*Aim of the exercise:* The data are to be restated in full, exactly as presented.

*Exercise data:*
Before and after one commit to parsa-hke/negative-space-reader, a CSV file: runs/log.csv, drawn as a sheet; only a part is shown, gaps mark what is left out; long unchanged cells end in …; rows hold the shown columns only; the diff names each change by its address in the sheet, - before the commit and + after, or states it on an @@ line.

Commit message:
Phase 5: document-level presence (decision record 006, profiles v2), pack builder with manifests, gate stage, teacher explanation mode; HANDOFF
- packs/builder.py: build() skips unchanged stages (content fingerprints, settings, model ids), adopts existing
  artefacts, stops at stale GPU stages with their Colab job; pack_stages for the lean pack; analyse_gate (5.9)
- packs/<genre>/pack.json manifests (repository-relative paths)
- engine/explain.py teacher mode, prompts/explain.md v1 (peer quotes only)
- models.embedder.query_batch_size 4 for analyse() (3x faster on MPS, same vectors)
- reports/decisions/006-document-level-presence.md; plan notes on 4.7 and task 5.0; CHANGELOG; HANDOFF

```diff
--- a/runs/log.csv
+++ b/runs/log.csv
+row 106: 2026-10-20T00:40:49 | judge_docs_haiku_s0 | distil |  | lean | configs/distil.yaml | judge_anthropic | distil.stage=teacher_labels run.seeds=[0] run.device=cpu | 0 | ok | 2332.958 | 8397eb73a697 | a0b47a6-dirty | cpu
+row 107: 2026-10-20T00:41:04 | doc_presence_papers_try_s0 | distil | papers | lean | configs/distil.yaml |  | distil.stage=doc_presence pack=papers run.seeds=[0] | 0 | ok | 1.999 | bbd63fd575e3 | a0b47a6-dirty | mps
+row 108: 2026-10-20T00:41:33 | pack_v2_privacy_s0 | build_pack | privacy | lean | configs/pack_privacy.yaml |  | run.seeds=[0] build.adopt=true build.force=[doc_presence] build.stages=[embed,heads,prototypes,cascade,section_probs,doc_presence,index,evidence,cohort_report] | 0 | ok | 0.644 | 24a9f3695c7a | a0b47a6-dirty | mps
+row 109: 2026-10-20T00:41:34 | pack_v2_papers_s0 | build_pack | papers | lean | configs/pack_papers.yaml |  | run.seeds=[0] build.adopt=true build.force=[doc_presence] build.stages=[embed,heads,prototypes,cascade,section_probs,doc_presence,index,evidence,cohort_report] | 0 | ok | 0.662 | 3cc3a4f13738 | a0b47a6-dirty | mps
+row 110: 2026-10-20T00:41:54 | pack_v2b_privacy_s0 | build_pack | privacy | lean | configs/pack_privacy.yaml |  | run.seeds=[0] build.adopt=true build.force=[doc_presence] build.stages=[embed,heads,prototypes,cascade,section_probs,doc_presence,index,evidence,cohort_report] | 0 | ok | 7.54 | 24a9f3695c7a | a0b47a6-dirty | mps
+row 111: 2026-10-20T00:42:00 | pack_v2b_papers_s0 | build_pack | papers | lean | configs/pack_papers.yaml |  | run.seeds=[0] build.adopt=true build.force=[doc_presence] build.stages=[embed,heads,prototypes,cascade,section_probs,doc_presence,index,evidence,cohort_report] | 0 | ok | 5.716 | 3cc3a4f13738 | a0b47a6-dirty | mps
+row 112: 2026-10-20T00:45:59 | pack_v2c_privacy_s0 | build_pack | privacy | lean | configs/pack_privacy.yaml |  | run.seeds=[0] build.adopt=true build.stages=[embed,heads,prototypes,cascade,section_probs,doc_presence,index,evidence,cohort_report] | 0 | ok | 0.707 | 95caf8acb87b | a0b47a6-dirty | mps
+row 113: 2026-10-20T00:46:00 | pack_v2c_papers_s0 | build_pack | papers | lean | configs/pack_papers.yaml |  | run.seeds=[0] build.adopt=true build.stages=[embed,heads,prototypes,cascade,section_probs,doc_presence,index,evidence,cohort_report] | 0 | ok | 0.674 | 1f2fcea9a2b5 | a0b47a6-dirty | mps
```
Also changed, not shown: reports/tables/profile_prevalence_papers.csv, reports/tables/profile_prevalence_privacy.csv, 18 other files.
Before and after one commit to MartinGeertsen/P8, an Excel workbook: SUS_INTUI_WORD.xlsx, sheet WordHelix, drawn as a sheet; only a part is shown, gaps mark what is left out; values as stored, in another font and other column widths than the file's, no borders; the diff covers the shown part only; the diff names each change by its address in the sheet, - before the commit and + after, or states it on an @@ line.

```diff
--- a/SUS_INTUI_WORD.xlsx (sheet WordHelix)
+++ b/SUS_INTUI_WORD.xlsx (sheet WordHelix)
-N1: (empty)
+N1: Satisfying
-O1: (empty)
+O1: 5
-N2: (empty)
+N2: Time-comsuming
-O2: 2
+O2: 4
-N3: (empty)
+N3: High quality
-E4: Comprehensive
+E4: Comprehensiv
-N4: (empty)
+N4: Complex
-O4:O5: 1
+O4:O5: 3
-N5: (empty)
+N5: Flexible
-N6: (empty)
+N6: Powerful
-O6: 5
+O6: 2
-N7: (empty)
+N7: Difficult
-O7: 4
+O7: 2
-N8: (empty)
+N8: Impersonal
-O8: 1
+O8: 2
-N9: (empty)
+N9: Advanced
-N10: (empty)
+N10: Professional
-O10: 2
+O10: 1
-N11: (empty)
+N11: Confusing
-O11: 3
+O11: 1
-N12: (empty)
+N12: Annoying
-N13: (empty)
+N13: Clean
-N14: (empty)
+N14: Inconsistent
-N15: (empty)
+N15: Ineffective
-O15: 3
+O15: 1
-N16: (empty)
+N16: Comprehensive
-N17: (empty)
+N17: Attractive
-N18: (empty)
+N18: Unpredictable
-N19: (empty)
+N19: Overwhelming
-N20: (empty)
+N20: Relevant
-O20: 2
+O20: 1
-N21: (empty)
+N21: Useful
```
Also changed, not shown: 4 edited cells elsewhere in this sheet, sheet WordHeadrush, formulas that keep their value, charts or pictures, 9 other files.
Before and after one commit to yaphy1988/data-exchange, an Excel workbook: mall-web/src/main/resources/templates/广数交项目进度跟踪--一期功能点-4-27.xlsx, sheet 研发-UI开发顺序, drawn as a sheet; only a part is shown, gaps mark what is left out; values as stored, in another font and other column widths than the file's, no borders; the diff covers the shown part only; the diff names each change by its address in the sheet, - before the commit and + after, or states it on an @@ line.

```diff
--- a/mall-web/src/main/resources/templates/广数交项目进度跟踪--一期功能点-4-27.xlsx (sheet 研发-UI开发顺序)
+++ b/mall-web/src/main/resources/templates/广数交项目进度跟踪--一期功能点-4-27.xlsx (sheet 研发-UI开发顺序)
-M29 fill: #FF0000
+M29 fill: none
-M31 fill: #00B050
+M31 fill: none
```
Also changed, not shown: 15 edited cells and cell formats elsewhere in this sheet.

*Worked solution:*
Before and after one commit to parsa-hke/negative-space-reader, a CSV file: runs/log.csv, drawn as a sheet; only a part is shown, gaps mark what is left out; long unchanged cells end in …; rows hold the shown columns only; the diff names each change by its address in the sheet, - before the commit and + after, or states it on an @@ line.

Commit message:
Phase 5: document-level presence (decision record 006, profiles v2), pack builder with manifests, gate stage, teacher explanation mode; HANDOFF
- packs/builder.py: build() skips unchanged stages (content fingerprints, settings, model ids), adopts existing
  artefacts, stops at stale GPU stages with their Colab job; pack_stages for the lean pack; analyse_gate (5.9)
- packs/<genre>/pack.json manifests (repository-relative paths)
- engine/explain.py teacher mode, prompts/explain.md v1 (peer quotes only)
- models.embedder.query_batch_size 4 for analyse() (3x faster on MPS, same vectors)
- reports/decisions/006-document-level-presence.md; plan notes on 4.7 and task 5.0; CHANGELOG; HANDOFF

```diff
--- a/runs/log.csv
+++ b/runs/log.csv
+row 106: 2026-10-20T00:40:49 | judge_docs_haiku_s0 | distil |  | lean | configs/distil.yaml | judge_anthropic | distil.stage=teacher_labels run.seeds=[0] run.device=cpu | 0 | ok | 2332.958 | 8397eb73a697 | a0b47a6-dirty | cpu
+row 107: 2026-10-20T00:41:04 | doc_presence_papers_try_s0 | distil | papers | lean | configs/distil.yaml |  | distil.stage=doc_presence pack=papers run.seeds=[0] | 0 | ok | 1.999 | bbd63fd575e3 | a0b47a6-dirty | mps
+row 108: 2026-10-20T00:41:33 | pack_v2_privacy_s0 | build_pack | privacy | lean | configs/pack_privacy.yaml |  | run.seeds=[0] build.adopt=true build.force=[doc_presence] build.stages=[embed,heads,prototypes,cascade,section_probs,doc_presence,index,evidence,cohort_report] | 0 | ok | 0.644 | 24a9f3695c7a | a0b47a6-dirty | mps
+row 109: 2026-10-20T00:41:34 | pack_v2_papers_s0 | build_pack | papers | lean | configs/pack_papers.yaml |  | run.seeds=[0] build.adopt=true build.force=[doc_presence] build.stages=[embed,heads,prototypes,cascade,section_probs,doc_presence,index,evidence,cohort_report] | 0 | ok | 0.662 | 3cc3a4f13738 | a0b47a6-dirty | mps
+row 110: 2026-10-20T00:41:54 | pack_v2b_privacy_s0 | build_pack | privacy | lean | configs/pack_privacy.yaml |  | run.seeds=[0] build.adopt=true build.force=[doc_presence] build.stages=[embed,heads,prototypes,cascade,section_probs,doc_presence,index,evidence,cohort_report] | 0 | ok | 7.54 | 24a9f3695c7a | a0b47a6-dirty | mps
+row 111: 2026-10-20T00:42:00 | pack_v2b_papers_s0 | build_pack | papers | lean | configs/pack_papers.yaml |  | run.seeds=[0] build.adopt=true build.force=[doc_presence] build.stages=[embed,heads,prototypes,cascade,section_probs,doc_presence,index,evidence,cohort_report] | 0 | ok | 5.716 | 3cc3a4f13738 | a0b47a6-dirty | mps
+row 112: 2026-10-20T00:45:59 | pack_v2c_privacy_s0 | build_pack | privacy | lean | configs/pack_privacy.yaml |  | run.seeds=[0] build.adopt=true build.stages=[embed,heads,prototypes,cascade,section_probs,doc_presence,index,evidence,cohort_report] | 0 | ok | 0.707 | 95caf8acb87b | a0b47a6-dirty | mps
+row 113: 2026-10-20T00:46:00 | pack_v2c_papers_s0 | build_pack | papers | lean | configs/pack_papers.yaml |  | run.seeds=[0] build.adopt=true build.stages=[embed,heads,prototypes,cascade,section_probs,doc_presence,index,evidence,cohort_report] | 0 | ok | 0.674 | 1f2fcea9a2b5 | a0b47a6-dirty | mps
```
Also changed, not shown: reports/tables/profile_prevalence_papers.csv, reports/tables/profile_prevalence_privacy.csv, 18 other files.
Before and after one commit to MartinGeertsen/P8, an Excel workbook: SUS_INTUI_WORD.xlsx, sheet WordHelix, drawn as a sheet; only a part is shown, gaps mark what is left out; values as stored, in another font and other column widths than the file's, no borders; the diff covers the shown part only; the diff names each change by its address in the sheet, - before the commit and + after, or states it on an @@ line.

```diff
--- a/SUS_INTUI_WORD.xlsx (sheet WordHelix)
+++ b/SUS_INTUI_WORD.xlsx (sheet WordHelix)
-N1: (empty)
+N1: Satisfying
-O1: (empty)
+O1: 5
-N2: (empty)
+N2: Time-comsuming
-O2: 2
+O2: 4
-N3: (empty)
+N3: High quality
-E4: Comprehensive
+E4: Comprehensiv
-N4: (empty)
+N4: Complex
-O4:O5: 1
+O4:O5: 3
-N5: (empty)
+N5: Flexible
-N6: (empty)
+N6: Powerful
-O6: 5
+O6: 2
-N7: (empty)
+N7: Difficult
-O7: 4
+O7: 2
-N8: (empty)
+N8: Impersonal
-O8: 1
+O8: 2
-N9: (empty)
+N9: Advanced
-N10: (empty)
+N10: Professional
-O10: 2
+O10: 1
-N11: (empty)
+N11: Confusing
-O11: 3
+O11: 1
-N12: (empty)
+N12: Annoying
-N13: (empty)
+N13: Clean
-N14: (empty)
+N14: Inconsistent
-N15: (empty)
+N15: Ineffective
-O15: 3
+O15: 1
-N16: (empty)
+N16: Comprehensive
-N17: (empty)
+N17: Attractive
-N18: (empty)
+N18: Unpredictable
-N19: (empty)
+N19: Overwhelming
-N20: (empty)
+N20: Relevant
-O20: 2
+O20: 1
-N21: (empty)
+N21: Useful
```
Also changed, not shown: 4 edited cells elsewhere in this sheet, sheet WordHeadrush, formulas that keep their value, charts or pictures, 9 other files.
Before and after one commit to yaphy1988/data-exchange, an Excel workbook: mall-web/src/main/resources/templates/广数交项目进度跟踪--一期功能点-4-27.xlsx, sheet 研发-UI开发顺序, drawn as a sheet; only a part is shown, gaps mark what is left out; values as stored, in another font and other column widths than the file's, no borders; the diff covers the shown part only; the diff names each change by its address in the sheet, - before the commit and + after, or states it on an @@ line.

```diff
--- a/mall-web/src/main/resources/templates/广数交项目进度跟踪--一期功能点-4-27.xlsx (sheet 研发-UI开发顺序)
+++ b/mall-web/src/main/resources/templates/广数交项目进度跟踪--一期功能点-4-27.xlsx (sheet 研发-UI开发顺序)
-M29 fill: #FF0000
+M29 fill: none
-M31 fill: #00B050
+M31 fill: none
```
Also changed, not shown: 15 edited cells and cell formats elsewhere in this sheet.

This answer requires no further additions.